● **Problem to solve**
Would you please return all of the entries below exactly as shown?

(Items from a dataset)
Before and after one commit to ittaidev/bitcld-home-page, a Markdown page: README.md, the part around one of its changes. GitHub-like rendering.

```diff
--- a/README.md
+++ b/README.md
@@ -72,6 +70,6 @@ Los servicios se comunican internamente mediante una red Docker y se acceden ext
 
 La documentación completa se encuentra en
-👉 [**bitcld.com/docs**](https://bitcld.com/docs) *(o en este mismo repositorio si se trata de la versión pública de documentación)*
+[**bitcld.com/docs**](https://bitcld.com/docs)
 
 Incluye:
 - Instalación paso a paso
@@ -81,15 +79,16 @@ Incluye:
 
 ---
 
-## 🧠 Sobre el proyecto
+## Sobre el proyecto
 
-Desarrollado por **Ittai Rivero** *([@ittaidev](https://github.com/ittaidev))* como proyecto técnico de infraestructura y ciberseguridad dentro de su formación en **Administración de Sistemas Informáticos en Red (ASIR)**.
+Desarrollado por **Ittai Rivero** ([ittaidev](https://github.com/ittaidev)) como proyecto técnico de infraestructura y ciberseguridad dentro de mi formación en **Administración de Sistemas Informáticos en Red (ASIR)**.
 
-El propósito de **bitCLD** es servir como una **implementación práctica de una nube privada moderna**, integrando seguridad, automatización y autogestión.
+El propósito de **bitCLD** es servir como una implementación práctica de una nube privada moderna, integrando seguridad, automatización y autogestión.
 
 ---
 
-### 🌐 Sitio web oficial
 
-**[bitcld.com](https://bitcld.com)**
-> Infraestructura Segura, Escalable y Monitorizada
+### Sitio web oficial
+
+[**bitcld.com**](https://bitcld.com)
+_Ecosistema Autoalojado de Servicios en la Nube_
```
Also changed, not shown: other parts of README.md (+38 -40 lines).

● **Answer to this task**
Before and after one commit to ittaidev/bitcld-home-page, a Markdown page: README.md, the part around one of its changes. GitHub-like rendering.

```diff
--- a/README.md
+++ b/README.md
@@ -72,6 +70,6 @@ Los servicios se comunican internamente mediante una red Docker y se acceden ext
 
 La documentación completa se encuentra en
-👉 [**bitcld.com/docs**](https://bitcld.com/docs) *(o en este mismo repositorio si se trata de la versión pública de documentación)*
+[**bitcld.com/docs**](https://bitcld.com/docs)
 
 Incluye:
 - Instalación paso a paso
@@ -81,15 +79,16 @@ Incluye:
 
 ---
 
-## 🧠 Sobre el proyecto
+## Sobre el proyecto
 
-Desarrollado por **Ittai Rivero** *([@ittaidev](https://github.com/ittaidev))* como proyecto técnico de infraestructura y ciberseguridad dentro de su formación en **Administración de Sistemas Informáticos en Red (ASIR)**.
+Desarrollado por **Ittai Rivero** ([ittaidev](https://github.com/ittaidev)) como proyecto técnico de infraestructura y ciberseguridad dentro de mi formación en **Administración de Sistemas Informáticos en Red (ASIR)**.
 
-El propósito de **bitCLD** es servir como una **implementación práctica de una nube privada moderna**, integrando seguridad, automatización y autogestión.
+El propósito de **bitCLD** es servir como una implementación práctica de una nube privada moderna, integrando seguridad, automatización y autogestión.
 
 ---
 
-### 🌐 Sitio web oficial
 
-**[bitcld.com](https://bitcld.com)**
-> Infraestructura Segura, Escalable y Monitorizada
+### Sitio web oficial
+
+[**bitcld.com**](https://bitcld.com)
+_Ecosistema Autoalojado de Servicios en la Nube_
```
Also changed, not shown: other parts of README.md (+38 -40 lines).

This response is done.